Dishing Up the Math: Tasks at Home Can Become Math Time
Every day dishes need to get cleaned, and every day dishes need to get put away. It might not seem like an important task… until there are no spoons for your morning cereal! By involving children in chores like doing the dishes, you can help them see mathematics in the work and turn an everyday task into a math task. And even better if you get some help in everyday chores around the house!
Enough is Enough – Measurement
There are many different size comparisons happening throughout your dishwashing experience. That means there are good opportunities for you to provide measurement-related language while children are already engaged.
Essentially, any time you talk about amount – how much, whether more or less would be better, which is smaller—you are talking about math relationships. Just noticing these opportunities and using language to point them out really mathematizes the dishes!
Mother and daughter compare sizes of “baby spoons” and “daddy spoons” in their home language, Gujarati.
Here are some examples of how measurement can be found in your dishes routine, making it a math task:
- Organizing which dishes will be washed first: “We’ll start with the little things, like utensils, and save the big things for last.”
- Explaining how you decide how much water to put in your sink or basin: “Let’s fill it right up to that line—that’ll be enough for the pans to get soaked.”
- Deciding how much dish soap to use: “If we use too much, the bubbles will get all over and we won’t have enough left for tomorrow.”
- Putting dishes away: “The short spoons go in this tray, and the long spoons go in that one.”
Give your Dishes a Spin! – Spatial Relationships

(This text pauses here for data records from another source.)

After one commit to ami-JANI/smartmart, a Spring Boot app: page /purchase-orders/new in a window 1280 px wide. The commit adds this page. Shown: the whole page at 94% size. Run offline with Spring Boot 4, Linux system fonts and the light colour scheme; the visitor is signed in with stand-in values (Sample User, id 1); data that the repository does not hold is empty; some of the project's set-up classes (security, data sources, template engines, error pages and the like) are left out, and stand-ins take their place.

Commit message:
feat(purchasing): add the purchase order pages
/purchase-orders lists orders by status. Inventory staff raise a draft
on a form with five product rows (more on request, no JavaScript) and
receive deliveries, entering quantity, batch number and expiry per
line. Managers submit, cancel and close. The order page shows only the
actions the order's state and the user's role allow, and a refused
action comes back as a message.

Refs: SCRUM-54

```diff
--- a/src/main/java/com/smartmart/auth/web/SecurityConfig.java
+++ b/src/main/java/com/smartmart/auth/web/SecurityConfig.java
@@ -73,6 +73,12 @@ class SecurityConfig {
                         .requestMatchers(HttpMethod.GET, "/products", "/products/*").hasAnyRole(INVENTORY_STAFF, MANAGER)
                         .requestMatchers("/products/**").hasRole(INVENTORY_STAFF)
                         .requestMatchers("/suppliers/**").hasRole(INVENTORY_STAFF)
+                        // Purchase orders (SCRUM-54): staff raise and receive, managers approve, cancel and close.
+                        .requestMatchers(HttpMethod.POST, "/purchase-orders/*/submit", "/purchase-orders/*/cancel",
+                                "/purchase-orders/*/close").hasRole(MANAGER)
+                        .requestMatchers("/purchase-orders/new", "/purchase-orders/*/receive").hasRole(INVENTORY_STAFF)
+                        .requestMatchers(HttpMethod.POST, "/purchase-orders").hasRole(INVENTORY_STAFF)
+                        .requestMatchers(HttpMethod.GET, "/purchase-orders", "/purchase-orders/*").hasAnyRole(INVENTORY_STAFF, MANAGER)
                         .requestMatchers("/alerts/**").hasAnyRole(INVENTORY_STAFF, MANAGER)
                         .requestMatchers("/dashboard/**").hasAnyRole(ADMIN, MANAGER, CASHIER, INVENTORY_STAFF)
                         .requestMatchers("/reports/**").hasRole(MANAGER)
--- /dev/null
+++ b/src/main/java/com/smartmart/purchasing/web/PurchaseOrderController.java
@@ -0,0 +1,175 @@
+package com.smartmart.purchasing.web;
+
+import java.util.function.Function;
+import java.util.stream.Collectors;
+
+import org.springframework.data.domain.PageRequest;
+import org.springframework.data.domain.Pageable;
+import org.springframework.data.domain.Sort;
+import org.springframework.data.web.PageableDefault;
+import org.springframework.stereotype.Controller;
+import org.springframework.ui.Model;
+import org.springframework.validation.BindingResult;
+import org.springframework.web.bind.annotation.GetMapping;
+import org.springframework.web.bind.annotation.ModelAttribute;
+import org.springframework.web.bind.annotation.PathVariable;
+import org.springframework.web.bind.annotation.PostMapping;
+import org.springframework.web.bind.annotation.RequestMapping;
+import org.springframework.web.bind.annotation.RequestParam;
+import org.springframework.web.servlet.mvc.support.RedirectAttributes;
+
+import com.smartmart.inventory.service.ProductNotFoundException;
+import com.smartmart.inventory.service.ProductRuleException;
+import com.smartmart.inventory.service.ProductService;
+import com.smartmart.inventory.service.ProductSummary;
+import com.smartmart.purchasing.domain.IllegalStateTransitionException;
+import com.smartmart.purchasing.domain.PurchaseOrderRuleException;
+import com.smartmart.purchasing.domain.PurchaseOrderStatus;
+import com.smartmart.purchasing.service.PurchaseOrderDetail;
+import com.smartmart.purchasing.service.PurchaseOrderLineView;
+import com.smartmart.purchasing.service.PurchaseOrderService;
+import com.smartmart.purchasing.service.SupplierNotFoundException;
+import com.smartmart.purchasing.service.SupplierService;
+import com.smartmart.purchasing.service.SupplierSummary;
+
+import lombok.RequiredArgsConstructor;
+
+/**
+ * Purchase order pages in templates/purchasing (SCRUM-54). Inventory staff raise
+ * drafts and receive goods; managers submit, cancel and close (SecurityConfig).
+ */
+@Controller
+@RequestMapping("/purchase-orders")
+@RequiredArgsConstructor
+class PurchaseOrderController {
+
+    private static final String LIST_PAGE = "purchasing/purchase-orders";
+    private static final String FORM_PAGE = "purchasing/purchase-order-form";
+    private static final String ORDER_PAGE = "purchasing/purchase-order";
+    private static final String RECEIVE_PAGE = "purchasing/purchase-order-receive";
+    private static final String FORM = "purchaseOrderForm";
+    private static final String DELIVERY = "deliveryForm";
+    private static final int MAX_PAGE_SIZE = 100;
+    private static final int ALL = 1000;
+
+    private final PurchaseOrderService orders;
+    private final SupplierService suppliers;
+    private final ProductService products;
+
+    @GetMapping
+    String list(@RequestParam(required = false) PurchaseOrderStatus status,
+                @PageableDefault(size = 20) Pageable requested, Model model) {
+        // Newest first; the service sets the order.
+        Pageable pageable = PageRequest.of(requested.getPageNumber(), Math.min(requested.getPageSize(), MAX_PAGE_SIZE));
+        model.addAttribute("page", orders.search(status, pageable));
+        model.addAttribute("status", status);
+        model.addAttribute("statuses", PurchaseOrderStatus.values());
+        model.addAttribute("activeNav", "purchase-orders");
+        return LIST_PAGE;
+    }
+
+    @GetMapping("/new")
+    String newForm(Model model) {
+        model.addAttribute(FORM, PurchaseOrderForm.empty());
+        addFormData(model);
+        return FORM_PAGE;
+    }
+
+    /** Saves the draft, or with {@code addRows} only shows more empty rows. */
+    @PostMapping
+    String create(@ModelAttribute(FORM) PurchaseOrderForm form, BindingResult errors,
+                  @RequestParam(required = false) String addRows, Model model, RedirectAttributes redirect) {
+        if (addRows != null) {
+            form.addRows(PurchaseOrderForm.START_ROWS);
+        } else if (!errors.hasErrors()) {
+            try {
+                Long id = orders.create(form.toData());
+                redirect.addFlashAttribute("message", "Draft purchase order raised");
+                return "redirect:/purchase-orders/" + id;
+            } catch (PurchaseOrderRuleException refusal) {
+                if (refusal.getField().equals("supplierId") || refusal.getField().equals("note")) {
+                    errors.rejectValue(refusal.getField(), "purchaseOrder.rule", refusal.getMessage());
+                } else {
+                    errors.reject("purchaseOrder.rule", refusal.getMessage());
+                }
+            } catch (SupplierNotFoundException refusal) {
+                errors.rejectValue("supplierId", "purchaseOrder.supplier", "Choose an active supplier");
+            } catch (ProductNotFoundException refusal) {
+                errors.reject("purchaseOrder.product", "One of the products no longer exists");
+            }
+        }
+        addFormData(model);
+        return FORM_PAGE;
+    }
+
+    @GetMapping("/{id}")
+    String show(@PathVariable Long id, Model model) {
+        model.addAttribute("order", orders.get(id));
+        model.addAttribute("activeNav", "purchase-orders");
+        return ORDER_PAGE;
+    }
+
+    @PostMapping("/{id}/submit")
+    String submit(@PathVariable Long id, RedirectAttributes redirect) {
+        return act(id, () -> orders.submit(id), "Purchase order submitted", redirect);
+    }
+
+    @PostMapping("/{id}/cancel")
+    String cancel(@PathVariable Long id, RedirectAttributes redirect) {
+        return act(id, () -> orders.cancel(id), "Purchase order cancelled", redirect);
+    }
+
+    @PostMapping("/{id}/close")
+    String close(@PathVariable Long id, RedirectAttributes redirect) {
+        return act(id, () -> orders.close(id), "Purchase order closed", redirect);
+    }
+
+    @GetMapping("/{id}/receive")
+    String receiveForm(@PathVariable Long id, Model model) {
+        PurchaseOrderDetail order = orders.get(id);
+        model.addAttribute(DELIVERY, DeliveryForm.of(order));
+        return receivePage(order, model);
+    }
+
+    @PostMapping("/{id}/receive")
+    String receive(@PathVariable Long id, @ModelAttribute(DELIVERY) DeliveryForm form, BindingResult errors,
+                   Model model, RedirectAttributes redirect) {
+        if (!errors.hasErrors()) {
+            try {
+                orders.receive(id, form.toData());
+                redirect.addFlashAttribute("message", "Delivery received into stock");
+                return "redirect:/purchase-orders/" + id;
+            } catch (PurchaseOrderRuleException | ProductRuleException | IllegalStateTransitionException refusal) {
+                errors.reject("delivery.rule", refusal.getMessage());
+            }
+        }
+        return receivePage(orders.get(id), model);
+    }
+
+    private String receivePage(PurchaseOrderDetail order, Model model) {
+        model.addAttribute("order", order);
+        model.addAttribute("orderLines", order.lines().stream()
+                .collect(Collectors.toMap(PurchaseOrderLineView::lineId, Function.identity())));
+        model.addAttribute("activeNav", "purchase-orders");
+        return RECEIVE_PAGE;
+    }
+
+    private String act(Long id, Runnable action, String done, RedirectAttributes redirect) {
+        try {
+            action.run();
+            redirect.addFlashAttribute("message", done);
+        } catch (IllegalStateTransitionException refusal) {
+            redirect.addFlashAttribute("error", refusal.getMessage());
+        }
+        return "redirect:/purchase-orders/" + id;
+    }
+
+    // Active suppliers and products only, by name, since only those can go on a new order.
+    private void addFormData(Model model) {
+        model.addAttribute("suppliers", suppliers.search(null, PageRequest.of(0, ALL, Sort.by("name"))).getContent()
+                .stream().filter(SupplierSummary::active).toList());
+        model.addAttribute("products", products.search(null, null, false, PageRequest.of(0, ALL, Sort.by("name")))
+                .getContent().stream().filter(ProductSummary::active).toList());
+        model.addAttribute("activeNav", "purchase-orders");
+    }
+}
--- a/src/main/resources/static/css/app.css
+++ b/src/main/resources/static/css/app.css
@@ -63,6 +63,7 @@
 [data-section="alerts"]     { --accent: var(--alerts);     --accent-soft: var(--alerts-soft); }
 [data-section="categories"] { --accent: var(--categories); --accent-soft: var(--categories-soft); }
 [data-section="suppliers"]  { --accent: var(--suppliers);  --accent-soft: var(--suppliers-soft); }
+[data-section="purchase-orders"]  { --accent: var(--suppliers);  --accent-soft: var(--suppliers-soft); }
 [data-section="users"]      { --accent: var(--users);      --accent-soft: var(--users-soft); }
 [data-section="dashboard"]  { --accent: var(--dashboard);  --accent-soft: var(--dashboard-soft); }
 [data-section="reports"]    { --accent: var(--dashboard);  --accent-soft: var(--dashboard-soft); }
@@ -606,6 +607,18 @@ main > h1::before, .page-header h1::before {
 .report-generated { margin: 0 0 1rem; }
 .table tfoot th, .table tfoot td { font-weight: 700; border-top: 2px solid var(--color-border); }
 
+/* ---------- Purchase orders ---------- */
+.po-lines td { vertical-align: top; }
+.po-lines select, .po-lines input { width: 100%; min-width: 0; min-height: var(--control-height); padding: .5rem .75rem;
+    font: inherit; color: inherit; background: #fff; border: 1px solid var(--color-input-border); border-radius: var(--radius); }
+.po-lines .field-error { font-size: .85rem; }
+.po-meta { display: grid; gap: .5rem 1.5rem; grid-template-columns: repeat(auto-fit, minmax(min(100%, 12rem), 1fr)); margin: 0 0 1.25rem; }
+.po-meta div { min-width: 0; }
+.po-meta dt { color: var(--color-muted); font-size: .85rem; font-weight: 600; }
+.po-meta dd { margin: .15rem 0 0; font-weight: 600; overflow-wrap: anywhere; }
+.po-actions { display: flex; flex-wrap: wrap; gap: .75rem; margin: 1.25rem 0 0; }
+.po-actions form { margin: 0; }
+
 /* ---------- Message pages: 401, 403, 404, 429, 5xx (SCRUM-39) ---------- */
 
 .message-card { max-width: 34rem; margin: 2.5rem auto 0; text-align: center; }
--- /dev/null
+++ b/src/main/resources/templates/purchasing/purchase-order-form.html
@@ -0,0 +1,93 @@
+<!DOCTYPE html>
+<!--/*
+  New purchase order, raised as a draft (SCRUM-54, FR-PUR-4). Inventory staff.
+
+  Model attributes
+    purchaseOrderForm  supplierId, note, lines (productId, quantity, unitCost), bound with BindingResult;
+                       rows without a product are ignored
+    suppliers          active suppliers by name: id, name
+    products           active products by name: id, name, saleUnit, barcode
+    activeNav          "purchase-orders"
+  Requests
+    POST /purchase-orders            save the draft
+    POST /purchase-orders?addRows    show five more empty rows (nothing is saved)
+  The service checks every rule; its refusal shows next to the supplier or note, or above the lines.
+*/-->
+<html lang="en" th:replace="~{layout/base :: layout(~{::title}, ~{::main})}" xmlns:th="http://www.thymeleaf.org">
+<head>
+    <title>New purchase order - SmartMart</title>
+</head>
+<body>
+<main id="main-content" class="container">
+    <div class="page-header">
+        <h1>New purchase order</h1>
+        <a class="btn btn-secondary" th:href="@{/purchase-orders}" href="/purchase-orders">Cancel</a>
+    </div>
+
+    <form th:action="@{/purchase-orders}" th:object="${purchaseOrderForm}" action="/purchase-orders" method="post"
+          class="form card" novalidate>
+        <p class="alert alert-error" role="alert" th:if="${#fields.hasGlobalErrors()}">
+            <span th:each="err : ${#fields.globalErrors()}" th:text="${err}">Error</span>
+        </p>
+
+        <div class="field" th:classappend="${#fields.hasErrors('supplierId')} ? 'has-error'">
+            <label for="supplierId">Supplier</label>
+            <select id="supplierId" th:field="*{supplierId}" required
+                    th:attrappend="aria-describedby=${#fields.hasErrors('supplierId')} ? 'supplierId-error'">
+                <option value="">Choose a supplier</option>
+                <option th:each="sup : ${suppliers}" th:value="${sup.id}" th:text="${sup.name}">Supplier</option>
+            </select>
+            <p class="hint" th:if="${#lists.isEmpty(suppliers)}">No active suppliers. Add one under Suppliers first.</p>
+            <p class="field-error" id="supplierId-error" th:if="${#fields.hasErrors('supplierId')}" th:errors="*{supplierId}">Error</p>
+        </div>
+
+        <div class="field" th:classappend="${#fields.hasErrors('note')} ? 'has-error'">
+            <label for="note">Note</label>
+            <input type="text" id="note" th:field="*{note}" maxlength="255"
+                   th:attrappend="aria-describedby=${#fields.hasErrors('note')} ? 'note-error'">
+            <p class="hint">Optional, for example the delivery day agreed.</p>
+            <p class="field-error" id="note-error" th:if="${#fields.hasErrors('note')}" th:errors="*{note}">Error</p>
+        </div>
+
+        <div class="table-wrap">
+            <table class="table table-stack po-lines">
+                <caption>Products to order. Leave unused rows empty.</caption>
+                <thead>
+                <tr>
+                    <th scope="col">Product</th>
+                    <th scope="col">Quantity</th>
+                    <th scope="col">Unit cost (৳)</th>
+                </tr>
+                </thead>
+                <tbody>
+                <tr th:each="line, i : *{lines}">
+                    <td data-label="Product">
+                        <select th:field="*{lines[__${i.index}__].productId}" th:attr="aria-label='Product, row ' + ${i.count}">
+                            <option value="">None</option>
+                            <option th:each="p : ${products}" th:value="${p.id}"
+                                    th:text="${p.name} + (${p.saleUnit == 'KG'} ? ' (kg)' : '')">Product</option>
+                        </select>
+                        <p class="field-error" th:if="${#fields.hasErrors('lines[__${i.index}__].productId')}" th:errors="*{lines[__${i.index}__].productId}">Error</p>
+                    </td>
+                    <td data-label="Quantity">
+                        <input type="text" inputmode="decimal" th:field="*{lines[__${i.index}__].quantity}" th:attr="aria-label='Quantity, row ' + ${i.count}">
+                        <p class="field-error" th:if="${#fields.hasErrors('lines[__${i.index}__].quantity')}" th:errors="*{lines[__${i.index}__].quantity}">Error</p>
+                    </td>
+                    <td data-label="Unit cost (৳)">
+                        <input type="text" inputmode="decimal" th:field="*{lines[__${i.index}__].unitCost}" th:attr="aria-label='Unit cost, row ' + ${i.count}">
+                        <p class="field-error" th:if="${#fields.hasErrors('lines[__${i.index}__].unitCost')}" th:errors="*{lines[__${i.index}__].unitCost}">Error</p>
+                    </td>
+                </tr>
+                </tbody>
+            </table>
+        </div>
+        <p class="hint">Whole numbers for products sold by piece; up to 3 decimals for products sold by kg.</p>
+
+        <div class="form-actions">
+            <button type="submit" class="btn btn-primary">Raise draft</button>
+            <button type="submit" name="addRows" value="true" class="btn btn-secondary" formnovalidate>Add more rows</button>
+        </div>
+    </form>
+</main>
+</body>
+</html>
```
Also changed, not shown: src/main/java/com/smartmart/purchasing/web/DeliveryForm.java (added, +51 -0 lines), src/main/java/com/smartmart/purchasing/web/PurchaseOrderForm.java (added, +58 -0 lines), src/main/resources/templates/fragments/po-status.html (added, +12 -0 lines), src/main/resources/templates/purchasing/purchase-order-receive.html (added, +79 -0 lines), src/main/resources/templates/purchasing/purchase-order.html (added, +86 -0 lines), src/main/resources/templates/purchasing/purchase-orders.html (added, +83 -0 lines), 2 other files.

It’s also true that most of the dishwashing task is consumed with moving objects around. To do that effectively, we all make judgements about whether there is “enough room” and we rotate and flip objects to clean and organize them. This kind of spatial thinking not only connects to geometric thinking but has been shown to connect to many different kinds of math tasks.
Singing makes chores a lot more fun! Use a familiar tune and sing as you work. Here’s a song in Gujarati.
Here are some of the opportunities you might see:
- Bringing all the dishes from the table to the counter next to the sink: “Let’s stack the plates on top of each other here, right next to the bowl.”
- Loading the dishwasher: “Put the forks with the tines up, like this, so they have a better chance to get clean.”
- Hand-washing the cups: “It’s good for you to get the cloth all the way down inside the cup to the bottom to get all the milk out.”
- Putting dishes away: “The pot lids go in the drawer under the microwave.”
Setting up for success
Just a reminder to be patient the first time you try involving your kids in cleaning up the kitchen. Start small and give little ones ample time. It might take you 10 minutes to complete the task on your own and 20 minutes or longer with your children but trust that process will get easier. Plan on sticking around to share the work – children will need your support and your supervision. When you layer in math language about size and spatial relationships, then your dish-washing does double duty. Clean dishes AND math learning: a win-win situation!
When you layer in math language about size and spatial relationships, then your dish-washing does double duty. Clean dishes AND math learning: a win-win situation!